The Late Payment of Commercial Debts Regulations 2013 (‘the Regulations’) will come into force on 16 March 2013 implementing changes to commercial contracts for the supply of goods and services (excluding excepted contracts) made on or after this date.
The Regulations will make a number of changes including the following:-
Where a public authority enters into a commercial contract for the supply of goods or services (which is not a consumer credit agreement or a contract intended to operate by way of mortgage, pledge, charge or other security), interest will start to run on outstanding payments from 30 days after the latest of receiving the supplier’s invoice, receiving the goods or services and verification or acceptance of the goods or services.
Where a business enters into a commercial contract for the supply of goods of services (excluding those as listed for public authorities) where the contract is silent on time for payment, interest will start to run on outstanding payments from 30 days after the latest of receiving the supplier’s invoice, receiving the goods or services and verification or acceptance of the goods or services.
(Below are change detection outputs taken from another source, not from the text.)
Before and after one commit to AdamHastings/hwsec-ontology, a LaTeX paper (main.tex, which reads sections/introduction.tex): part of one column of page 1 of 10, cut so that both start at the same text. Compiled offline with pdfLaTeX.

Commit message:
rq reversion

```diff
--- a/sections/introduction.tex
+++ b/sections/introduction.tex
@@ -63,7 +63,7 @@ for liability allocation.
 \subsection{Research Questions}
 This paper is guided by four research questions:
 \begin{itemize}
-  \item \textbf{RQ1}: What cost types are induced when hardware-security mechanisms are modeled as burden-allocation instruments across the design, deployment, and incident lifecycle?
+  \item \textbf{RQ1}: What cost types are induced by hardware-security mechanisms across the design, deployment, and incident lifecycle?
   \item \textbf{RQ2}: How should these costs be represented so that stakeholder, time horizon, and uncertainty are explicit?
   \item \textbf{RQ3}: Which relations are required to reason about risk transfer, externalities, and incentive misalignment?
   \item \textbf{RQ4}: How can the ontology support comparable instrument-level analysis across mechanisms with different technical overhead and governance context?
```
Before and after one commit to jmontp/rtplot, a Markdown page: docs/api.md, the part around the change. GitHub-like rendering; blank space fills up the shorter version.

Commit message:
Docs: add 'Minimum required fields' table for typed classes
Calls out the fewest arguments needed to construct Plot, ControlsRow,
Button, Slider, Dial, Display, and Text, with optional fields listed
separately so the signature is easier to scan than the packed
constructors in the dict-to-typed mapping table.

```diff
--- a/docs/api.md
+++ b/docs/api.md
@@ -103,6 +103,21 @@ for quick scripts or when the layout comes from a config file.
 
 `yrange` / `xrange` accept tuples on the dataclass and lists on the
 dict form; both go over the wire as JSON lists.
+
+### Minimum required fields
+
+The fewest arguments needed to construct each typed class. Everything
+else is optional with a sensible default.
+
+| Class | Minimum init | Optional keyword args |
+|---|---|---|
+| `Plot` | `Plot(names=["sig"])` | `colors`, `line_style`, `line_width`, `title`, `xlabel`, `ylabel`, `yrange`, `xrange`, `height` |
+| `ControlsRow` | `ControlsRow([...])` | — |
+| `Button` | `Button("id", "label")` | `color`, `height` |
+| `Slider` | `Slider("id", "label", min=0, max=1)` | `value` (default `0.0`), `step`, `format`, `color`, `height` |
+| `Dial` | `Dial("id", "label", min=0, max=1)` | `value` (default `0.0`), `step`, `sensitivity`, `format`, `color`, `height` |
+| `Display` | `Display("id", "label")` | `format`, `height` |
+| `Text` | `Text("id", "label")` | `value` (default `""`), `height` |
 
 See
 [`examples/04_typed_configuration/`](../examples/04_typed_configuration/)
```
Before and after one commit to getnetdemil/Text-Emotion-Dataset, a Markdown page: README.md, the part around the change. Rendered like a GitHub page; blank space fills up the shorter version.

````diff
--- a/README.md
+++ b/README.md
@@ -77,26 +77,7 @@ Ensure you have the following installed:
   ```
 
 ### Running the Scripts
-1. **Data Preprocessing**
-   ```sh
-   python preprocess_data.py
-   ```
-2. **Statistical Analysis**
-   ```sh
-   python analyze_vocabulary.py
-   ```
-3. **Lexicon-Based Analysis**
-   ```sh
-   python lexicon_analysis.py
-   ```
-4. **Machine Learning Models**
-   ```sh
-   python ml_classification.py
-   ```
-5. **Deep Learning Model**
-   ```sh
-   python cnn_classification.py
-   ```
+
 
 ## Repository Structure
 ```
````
However, the parties can agree a due date for payment of up to 60 days after the latest of these events, and, if the extension is not “grossly unfair” to the supplier, can expressly agree to extend beyond that period.
Acceptance and validation processes: an extension to the normal 30 and 60 day time limits where statute or the contract provide for a procedure of acceptance or validation will be introduced by the Regulations. A limit is placed on the amount of time purchasers can verify the conformity of goods or services with the contract to 30 days, unless the parties expressly agree a longer period and that period is not “grossly unfair” to the supplier.
“Gross Unfairness” concept: in determining whether it is grossly unfair for a business purchaser to agree a time extension with a supplier, all of the circumstances of the case are taken into account, particularly:
- whether anything is a gross deviation from good commercial practice and contrary to good faith and fair dealing;
- the nature of the goods or services supplied; and
- whether the purchaser has an objective reason for requiring a change from the statutory provisions.
A gross unfairness test, which is new to English law, and a requirement for good faith will be introduced by the Regulations.
Recovery costs: the supplier can claim any other reasonable costs of recovery in addition to the fixed charge that a supplier may claim as compensation for the cost of recovering a debt. Any attempt to exclude or limit this right will be subject to the reasonableness test under the Unfair Contract Terms Act 1977.
Meaning of “public authority”: a contracting authority within the meaning of regulation 3 of the Public Contracts Regulations 2006.